*** Opening EXERCISE INPUTS ***

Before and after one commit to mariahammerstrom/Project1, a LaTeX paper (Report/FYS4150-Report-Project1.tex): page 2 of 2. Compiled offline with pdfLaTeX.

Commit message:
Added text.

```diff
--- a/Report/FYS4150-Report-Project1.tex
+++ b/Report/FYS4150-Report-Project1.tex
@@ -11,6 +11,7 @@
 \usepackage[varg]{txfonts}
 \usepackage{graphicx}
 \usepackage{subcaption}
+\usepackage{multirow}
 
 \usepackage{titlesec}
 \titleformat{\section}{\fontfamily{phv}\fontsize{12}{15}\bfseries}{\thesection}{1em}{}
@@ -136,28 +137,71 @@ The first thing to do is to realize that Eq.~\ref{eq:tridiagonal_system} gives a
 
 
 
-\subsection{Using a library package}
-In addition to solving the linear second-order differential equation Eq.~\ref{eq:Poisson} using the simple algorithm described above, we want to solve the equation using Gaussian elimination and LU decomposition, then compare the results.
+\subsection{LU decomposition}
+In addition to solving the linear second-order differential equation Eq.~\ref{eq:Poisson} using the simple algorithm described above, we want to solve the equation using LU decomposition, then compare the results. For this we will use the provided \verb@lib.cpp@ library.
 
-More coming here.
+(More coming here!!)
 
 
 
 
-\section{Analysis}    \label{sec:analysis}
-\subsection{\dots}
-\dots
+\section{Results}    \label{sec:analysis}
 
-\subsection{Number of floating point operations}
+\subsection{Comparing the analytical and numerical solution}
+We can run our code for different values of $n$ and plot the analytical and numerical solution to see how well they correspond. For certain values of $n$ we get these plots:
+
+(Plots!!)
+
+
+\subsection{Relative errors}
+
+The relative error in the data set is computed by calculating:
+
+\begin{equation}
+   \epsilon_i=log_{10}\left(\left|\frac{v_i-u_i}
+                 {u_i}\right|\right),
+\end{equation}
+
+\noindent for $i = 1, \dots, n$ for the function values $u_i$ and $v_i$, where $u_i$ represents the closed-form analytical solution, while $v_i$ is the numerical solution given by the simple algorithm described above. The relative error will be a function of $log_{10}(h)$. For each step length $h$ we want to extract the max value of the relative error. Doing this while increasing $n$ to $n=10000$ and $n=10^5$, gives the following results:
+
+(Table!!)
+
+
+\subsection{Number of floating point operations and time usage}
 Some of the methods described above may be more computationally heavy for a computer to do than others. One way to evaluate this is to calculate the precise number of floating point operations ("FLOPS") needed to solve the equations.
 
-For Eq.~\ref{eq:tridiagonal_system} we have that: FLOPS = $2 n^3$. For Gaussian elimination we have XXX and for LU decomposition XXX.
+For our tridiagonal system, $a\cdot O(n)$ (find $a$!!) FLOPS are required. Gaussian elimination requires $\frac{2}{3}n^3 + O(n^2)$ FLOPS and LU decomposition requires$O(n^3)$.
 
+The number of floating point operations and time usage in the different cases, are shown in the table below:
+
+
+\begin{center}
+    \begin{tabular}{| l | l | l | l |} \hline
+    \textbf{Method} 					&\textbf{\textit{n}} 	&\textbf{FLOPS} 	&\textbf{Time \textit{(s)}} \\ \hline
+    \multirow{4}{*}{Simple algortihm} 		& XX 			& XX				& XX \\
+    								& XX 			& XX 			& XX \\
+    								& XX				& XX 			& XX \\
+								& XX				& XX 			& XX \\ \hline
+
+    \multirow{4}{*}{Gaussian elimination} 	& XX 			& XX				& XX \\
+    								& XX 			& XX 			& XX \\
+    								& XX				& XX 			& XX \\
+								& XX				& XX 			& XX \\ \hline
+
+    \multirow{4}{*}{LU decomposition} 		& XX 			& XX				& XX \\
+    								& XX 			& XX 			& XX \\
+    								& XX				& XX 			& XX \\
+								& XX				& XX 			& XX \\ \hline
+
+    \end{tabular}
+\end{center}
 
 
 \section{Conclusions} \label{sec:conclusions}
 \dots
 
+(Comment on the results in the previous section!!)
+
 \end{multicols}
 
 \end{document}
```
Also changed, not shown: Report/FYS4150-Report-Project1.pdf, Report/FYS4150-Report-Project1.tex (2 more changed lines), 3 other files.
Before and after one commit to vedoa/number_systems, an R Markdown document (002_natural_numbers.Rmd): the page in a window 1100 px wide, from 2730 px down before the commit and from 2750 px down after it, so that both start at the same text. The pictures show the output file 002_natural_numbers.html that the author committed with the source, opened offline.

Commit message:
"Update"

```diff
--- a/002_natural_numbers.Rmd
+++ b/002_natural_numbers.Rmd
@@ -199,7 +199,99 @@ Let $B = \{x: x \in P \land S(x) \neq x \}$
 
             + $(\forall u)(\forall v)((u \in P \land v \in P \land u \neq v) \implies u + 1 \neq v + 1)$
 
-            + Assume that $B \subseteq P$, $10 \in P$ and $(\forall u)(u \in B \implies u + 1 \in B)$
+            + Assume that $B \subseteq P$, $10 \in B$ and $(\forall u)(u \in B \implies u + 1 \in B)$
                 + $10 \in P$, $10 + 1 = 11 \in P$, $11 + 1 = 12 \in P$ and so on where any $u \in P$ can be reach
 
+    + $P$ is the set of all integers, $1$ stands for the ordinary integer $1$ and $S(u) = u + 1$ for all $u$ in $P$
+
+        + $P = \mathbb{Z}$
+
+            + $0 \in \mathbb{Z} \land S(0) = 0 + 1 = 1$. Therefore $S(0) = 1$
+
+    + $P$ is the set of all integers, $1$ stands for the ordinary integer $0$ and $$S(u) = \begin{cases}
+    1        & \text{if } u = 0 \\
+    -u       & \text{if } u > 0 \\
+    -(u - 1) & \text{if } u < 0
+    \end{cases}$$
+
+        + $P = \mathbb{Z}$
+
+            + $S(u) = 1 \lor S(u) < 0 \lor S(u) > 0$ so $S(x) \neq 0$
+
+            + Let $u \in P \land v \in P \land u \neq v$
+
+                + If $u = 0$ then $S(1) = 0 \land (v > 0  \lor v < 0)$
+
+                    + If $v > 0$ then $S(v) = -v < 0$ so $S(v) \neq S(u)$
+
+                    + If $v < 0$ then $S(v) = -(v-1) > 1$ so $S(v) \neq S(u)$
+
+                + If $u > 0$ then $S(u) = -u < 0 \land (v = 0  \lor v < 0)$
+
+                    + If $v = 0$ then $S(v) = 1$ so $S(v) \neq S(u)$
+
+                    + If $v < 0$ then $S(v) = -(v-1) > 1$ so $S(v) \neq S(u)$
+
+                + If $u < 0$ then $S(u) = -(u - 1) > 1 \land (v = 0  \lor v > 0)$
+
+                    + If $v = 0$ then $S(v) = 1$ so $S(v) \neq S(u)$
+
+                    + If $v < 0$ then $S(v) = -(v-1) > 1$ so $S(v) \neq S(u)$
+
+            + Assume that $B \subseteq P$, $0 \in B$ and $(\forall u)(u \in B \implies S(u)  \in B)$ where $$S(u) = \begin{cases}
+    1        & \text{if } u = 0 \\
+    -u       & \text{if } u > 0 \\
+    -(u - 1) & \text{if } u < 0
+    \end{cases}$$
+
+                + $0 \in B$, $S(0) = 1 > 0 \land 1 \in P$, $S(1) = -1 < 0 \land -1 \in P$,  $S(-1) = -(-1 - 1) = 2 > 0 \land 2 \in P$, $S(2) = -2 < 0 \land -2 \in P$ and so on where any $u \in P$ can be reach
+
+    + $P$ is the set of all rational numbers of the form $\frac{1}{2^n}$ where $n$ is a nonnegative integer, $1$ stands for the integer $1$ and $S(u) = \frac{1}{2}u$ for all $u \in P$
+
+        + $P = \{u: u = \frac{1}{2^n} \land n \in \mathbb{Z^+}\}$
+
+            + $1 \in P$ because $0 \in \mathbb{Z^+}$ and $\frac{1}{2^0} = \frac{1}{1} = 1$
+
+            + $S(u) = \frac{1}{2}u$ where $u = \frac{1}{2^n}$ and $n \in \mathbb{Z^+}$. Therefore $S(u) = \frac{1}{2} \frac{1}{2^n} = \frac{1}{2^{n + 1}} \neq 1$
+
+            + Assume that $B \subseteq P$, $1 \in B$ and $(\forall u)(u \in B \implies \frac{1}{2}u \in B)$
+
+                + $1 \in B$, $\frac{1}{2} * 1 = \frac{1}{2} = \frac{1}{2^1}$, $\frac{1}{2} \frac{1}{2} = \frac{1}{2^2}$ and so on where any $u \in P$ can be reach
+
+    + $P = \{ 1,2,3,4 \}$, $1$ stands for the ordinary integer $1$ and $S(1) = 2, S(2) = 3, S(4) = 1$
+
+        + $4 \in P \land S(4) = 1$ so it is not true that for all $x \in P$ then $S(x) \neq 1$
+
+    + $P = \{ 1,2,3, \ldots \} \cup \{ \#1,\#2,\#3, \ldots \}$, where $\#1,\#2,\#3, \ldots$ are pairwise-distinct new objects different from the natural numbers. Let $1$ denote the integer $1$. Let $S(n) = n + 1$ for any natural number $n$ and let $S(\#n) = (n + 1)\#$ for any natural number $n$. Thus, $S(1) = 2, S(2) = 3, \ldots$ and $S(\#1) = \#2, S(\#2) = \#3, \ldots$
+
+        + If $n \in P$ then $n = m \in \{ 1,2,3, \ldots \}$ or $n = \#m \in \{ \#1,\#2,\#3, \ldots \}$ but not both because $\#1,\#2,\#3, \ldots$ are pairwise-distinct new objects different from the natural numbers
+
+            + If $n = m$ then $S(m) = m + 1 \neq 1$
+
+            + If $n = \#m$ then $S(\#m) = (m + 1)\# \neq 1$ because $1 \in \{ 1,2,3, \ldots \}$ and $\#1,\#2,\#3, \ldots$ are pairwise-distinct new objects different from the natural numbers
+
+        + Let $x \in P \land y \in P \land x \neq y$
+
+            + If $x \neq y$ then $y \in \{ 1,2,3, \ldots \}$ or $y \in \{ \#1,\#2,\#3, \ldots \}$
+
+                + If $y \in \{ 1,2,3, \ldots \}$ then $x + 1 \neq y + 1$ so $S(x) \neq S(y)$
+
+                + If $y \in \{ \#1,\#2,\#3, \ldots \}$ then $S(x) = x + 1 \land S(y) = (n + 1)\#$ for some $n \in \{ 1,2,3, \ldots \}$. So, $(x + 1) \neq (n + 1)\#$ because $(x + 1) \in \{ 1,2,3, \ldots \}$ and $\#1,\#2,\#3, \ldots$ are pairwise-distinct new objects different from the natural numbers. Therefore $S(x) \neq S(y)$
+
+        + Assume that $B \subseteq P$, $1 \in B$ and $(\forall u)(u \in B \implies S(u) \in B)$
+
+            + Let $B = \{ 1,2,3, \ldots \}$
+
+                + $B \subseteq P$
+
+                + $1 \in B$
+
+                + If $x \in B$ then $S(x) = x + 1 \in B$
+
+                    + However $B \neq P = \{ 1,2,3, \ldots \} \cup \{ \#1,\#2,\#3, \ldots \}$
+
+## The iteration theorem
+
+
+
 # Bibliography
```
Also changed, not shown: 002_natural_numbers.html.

*** Closing EXERCISE INPUTS ***

▶ **REQUIRED ACTION**
Whenever the word "forall" appears in a line of the listing, copy out that line.

▶ **EXPECTED OUTPUT**
             + $(\forall u)(\forall v)((u \in P \land v \in P \land u \neq v) \implies u + 1 \neq v + 1)$
-            + Assume that $B \subseteq P$, $10 \in P$ and $(\forall u)(u \in B \implies u + 1 \in B)$
+            + Assume that $B \subseteq P$, $10 \in B$ and $(\forall u)(u \in B \implies u + 1 \in B)$
+            + Assume that $B \subseteq P$, $0 \in B$ and $(\forall u)(u \in B \implies S(u)  \in B)$ where $$S(u) = \begin{cases}
+            + Assume that $B \subseteq P$, $1 \in B$ and $(\forall u)(u \in B \implies \frac{1}{2}u \in B)$
+        + Assume that $B \subseteq P$, $1 \in B$ and $(\forall u)(u \in B \implies S(u) \in B)$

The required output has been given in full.